A resource flock of 362 F2 lambs provided phenotypic and genotypic data to estimate effects of callipyge ( CLPG) genotypes (NN, NC, CN, and CC) on meat quality traits. The mutant allele is represented as C, the normal allele(s) as N, and the paternal allele of a genotype is given first. Lambs of each genotype born in 1994 and 1995 were serially slaughtered in six groups at 3-wk intervals starting at 23 wk of age. Warner-Bratzler shear force and subjective evaluation of marbling were collected during both years from longissimus. Calpastatin activity was measured on longissimus from the 1994 group, and ELISA quantification of calpastatin protein was obtained from the 1995 group. Significant additive and paternal polar overdominance effects on meat quality traits were detected. This is in contrast to previous research that detected only polar overdominance effects on slaughter and carcass traits in this population. The magnitude of genotypic effects on shear force differed significantly between years; however, additive ( P < .01), paternal polar overdominance ( P < .001), and maternal dominance ( P < .01) effects adjusted for variation in carcass weight were detected within each year.

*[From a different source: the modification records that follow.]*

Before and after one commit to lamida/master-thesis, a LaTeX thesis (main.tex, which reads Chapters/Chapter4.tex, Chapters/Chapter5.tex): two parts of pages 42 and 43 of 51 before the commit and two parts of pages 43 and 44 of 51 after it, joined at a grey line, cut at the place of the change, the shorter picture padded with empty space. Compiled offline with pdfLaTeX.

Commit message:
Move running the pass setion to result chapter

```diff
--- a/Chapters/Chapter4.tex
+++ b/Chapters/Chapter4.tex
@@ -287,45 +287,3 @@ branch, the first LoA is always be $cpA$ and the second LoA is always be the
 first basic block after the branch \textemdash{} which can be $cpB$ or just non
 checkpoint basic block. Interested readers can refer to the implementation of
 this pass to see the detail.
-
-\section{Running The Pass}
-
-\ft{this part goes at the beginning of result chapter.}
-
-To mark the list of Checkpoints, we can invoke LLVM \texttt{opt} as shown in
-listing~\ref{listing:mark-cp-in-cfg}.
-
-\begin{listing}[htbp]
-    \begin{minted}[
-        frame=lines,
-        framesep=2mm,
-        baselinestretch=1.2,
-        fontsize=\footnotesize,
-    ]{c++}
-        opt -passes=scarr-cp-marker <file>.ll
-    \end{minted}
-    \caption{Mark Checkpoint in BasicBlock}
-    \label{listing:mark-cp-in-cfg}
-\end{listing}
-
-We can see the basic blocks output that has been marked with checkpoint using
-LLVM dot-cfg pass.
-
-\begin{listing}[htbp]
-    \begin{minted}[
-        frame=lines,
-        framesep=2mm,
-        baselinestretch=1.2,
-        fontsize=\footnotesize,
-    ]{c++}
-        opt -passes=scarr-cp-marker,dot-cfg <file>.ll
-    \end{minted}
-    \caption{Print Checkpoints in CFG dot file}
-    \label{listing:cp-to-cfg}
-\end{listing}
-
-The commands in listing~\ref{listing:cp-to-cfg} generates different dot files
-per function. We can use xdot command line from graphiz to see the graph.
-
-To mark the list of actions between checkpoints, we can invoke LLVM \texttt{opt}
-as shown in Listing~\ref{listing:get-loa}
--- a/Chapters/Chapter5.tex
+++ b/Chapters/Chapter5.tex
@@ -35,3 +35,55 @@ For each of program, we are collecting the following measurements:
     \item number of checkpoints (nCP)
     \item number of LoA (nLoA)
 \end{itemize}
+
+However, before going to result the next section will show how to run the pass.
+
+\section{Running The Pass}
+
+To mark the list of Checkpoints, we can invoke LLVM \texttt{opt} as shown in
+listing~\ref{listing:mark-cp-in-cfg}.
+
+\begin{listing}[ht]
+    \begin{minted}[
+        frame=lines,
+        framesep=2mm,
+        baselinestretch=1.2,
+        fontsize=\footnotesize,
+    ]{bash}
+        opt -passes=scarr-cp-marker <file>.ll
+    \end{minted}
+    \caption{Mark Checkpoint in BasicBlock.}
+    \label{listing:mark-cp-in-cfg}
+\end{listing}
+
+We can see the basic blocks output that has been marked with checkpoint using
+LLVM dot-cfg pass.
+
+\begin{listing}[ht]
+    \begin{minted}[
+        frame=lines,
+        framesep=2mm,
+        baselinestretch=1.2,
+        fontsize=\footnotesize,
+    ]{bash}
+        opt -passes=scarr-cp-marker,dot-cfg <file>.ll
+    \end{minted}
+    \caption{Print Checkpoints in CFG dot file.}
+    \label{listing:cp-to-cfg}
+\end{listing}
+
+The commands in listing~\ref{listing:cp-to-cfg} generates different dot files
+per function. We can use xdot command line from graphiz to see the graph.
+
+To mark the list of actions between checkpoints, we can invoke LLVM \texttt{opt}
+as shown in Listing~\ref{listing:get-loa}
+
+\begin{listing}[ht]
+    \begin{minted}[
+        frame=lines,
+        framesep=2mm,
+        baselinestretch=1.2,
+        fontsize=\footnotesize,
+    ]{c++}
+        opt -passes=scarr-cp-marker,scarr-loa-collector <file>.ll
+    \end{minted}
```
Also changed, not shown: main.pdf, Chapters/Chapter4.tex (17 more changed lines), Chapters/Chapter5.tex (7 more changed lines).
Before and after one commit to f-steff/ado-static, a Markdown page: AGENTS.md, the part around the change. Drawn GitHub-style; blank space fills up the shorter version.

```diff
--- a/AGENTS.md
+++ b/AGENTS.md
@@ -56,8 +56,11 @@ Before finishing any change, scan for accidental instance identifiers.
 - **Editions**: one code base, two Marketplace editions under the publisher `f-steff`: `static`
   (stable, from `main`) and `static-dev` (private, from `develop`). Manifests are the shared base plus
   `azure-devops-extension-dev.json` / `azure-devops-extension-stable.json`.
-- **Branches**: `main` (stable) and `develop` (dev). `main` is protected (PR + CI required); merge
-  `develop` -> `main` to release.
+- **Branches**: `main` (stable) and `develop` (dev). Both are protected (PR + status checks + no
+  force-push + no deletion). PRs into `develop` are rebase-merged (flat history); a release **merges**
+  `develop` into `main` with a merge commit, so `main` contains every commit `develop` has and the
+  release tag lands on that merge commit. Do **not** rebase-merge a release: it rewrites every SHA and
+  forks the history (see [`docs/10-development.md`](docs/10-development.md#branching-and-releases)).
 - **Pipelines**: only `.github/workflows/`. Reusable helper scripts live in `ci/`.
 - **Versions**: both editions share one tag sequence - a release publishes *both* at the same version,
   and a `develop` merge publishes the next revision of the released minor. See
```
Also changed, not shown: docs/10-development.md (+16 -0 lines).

Shear force data adjusted to the mean slaughter age or carcass weight indicated that the means and variances of CN and CC genotypes were greater than values of NC and NN. Shear force values were greatest for CN and were intermediate for CC. The difference in shear force (adjusted for variation in slaughter age) between homozygous genotypes (additive effect) was supported by calpastatin activity data with 2-df F-tests of 3.66 ( P < .05) and 11.84 ( P < .001) at d 0 and 7 postmortem, respectively. Corresponding values for the paternal polar overdominance effects on calpastatin activity were 53.80 ( P < .001) and 87.43 ( P < .001). Calpastatin ELISA data (d 0, adjusted for slaughter age) exhibited a paternal polar overdominance effect exclusively with a 2-df F-test of 57.63 ( P < .001). Additive and paternal polar overdominance effects on marbling adjusted for slaughter age had F-tests of 6.41 ( P < .01) and 93.29 ( P < .001), respectively. Consequences of increased longissimus shear force must be addressed if the advantages of CN lambs for dressing percentage and carcass composition are to be realized. Further research is needed to establish whether selection targeted at changing the background genome can mitigate the negative effects of the C allele on meat tenderness.